DESCRIPTION OF THE TASK: In the entries that follow, find every line containing "were" and copy it.

DATASET RECORDS:
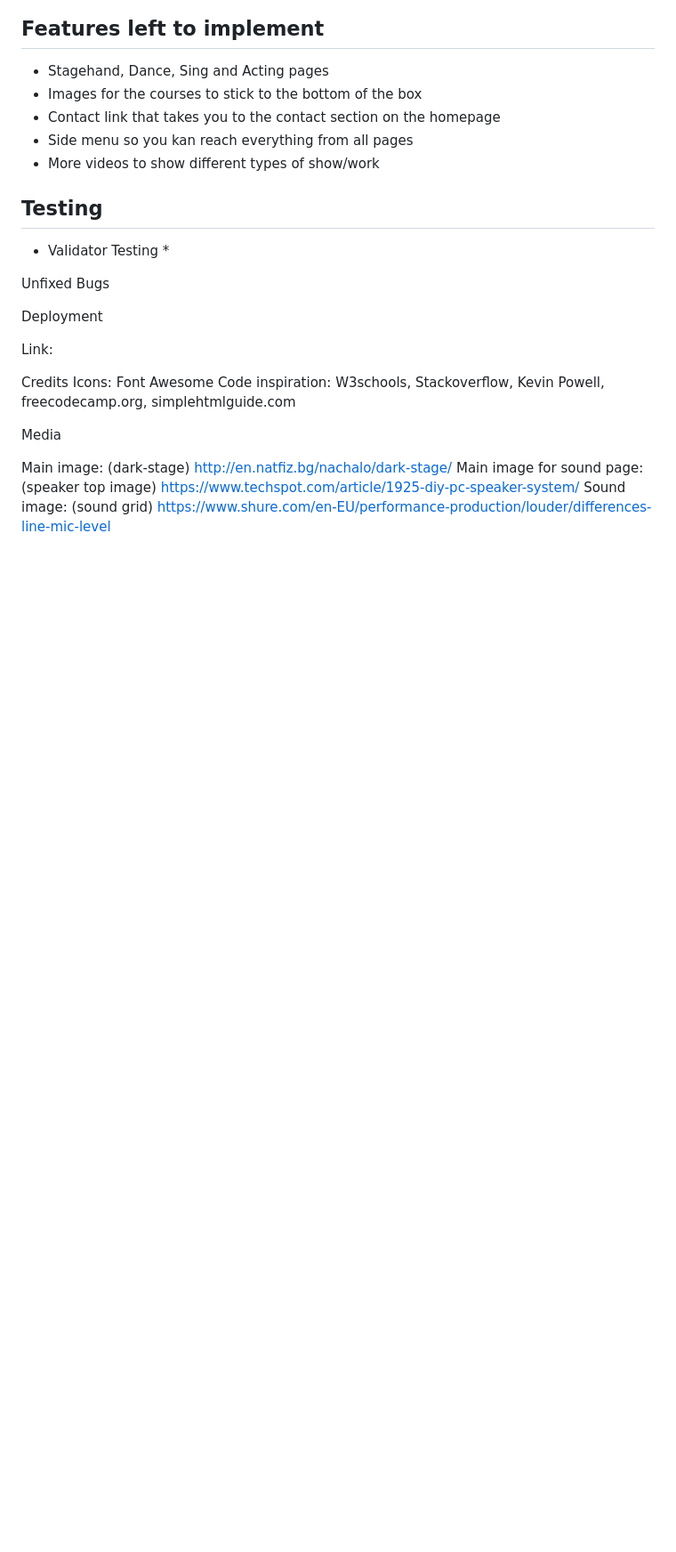
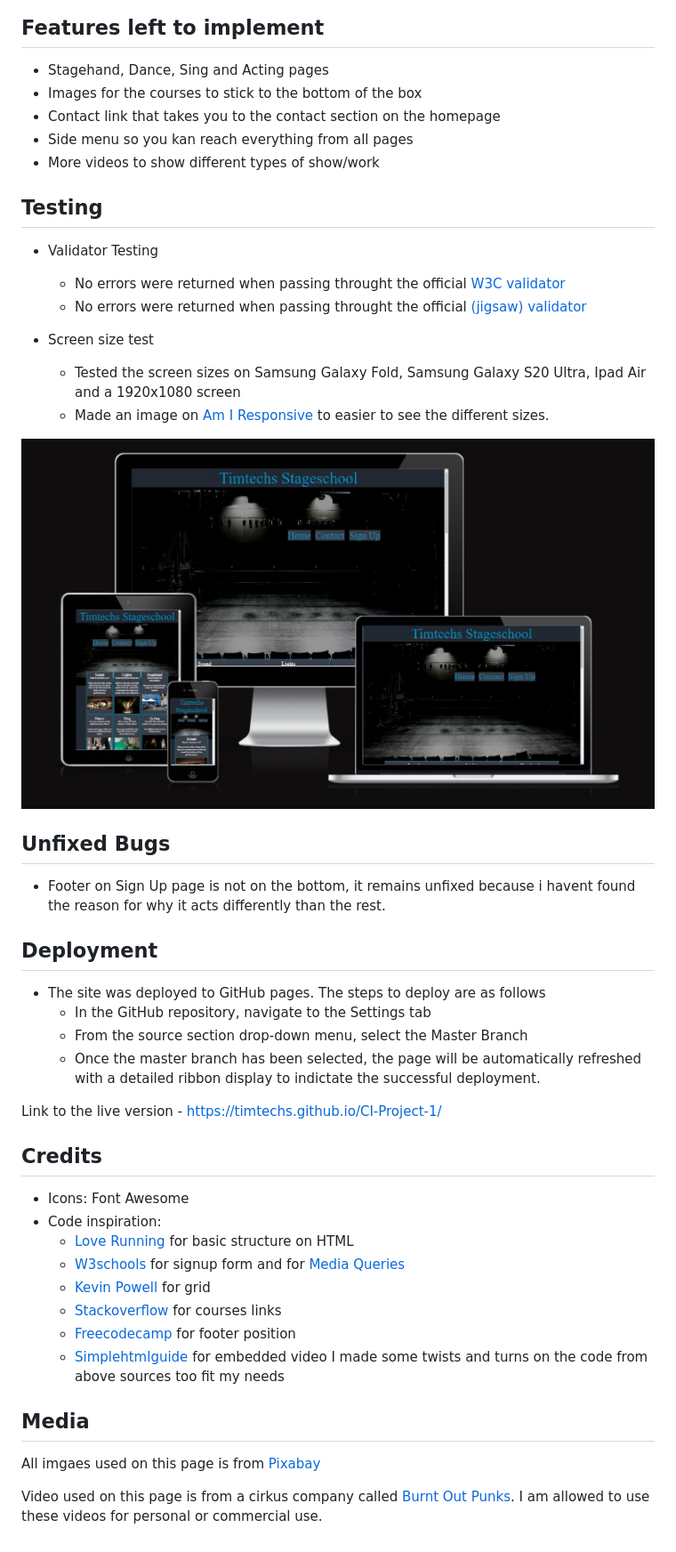
Before and after one commit to Code-Institute-Submissions/Timtechs-CI-Project-1_JanResub, a Markdown page: README.md, the part around one of its changes. Shown at 89% size. Drawn GitHub-style; pictures changed too: assets/images/screen-sizes.jpg (added); blank space fills up the shorter version.

Commit message:
Add content to readme.md

```diff
--- a/README.md
+++ b/README.md
@@ -70,20 +70,41 @@
 ## Testing
 
 * Validator Testing
-    *
+    * No errors were returned when passing throught the official [W3C validator](https://validator.w3.org/nu/?doc=https%3A%2F%2Ftimtechs.github.io%2FCI-Project-1%2F)
+    * No errors were returned when passing throught the official [(jigsaw) validator](https://jigsaw.w3.org/css-validator/validator?uri=https%3A%2F%2Ftimtechs.github.io%2FCI-Project-1%2F&profile=css3svg&usermedium=all&warning=1&vextwarning=&lang=sv)
 
-Unfixed Bugs
+* Screen size test
+    * Tested the screen sizes on Samsung Galaxy Fold, Samsung Galaxy S20 Ultra, Ipad Air and a 1920x1080 screen
+    * Made an image on [Am I Responsive](https://ui.dev/amiresponsive?url=https://timtechs.github.io/CI-Project-1/) to easier to see the different sizes.
 
-Deployment
+![screen size image](assets/images/screen-sizes.jpg)
 
-Link:
+## Unfixed Bugs
 
-Credits
-Icons: Font Awesome
-Code inspiration: W3schools, Stackoverflow, Kevin Powell, freecodecamp.org, simplehtmlguide.com
+* Footer on Sign Up page is not on the bottom, it remains unfixed because i havent found the reason for why it acts differently than the rest.
 
-Media
+## Deployment
 
-Main image: (dark-stage) http://en.natfiz.bg/nachalo/dark-stage/
-Main image for sound page: (speaker top image) https://www.techspot.com/article/1925-diy-pc-speaker-system/
-Sound image: (sound grid) https://www.shure.com/en-EU/performance-production/louder/differences-line-mic-level
+* The site was deployed to GitHub pages. The steps to deploy are as follows
+    * In the GitHub repository, navigate to the Settings tab
+    * From the source section drop-down menu, select the Master Branch
+    * Once the master branch has been selected, the page will be automatically refreshed with a detailed ribbon display to indictate the successful deployment.
+
+Link to the live version - https://timtechs.github.io/CI-Project-1/
+
+## Credits
+* Icons: Font Awesome
+* Code inspiration:
+    * [Love Running](https://github.com/Timtechs/love-running) for basic structure on HTML
+    * [W3schools](https://www.w3schools.com/howto/howto_css_signup_form.asp) for signup form and for [Media Queries](https://www.w3schools.com/Css/css3_mediaqueries_ex.asp)
+    * [Kevin Powell](https://www.youtube.com/watch?v=8QSqwbSztnA&t=438s&ab_channel=KevinPowell) for grid
+    * [Stackoverflow](https://stackoverflow.com/questions/54967009/make-item-on-css-grid-a-hyperlink) for courses links
+    * [Freecodecamp](https://www.freecodecamp.org/news/how-to-keep-your-footer-where-it-belongs-59c6aa05c59c/) for footer position
+    * [Simplehtmlguide](http://www.simplehtmlguide.com/youtube.php) for embedded video
+I made some twists and turns on the code from above sources too fit my needs
+
+## Media
+
+All imgaes used on this page is from [Pixabay](https://pixabay.com/)
+
+Video used on this page is from a cirkus company called [Burnt Out Punks](https://www.youtube.com/user/burntoutpunks). I am allowed to use these videos for personal or commercial use.
```
Also changed, not shown: other parts of README.md (+1 -1 lines), assets/images/dark-stage.jpg, assets/images/landing-page.jpg, assets/images/mixing.jpg, assets/images/speaker-top-image.jpg.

SOLUTION TO THIS TASK:
+    * No errors were returned when passing throught the official [W3C validator](https://validator.w3.org/nu/?doc=https%3A%2F%2Ftimtechs.github.io%2FCI-Project-1%2F)
+    * No errors were returned when passing throught the official [(jigsaw) validator](https://jigsaw.w3.org/css-validator/validator?uri=https%3A%2F%2Ftimtechs.github.io%2FCI-Project-1%2F&profile=css3svg&usermedium=all&warning=1&vextwarning=&lang=sv)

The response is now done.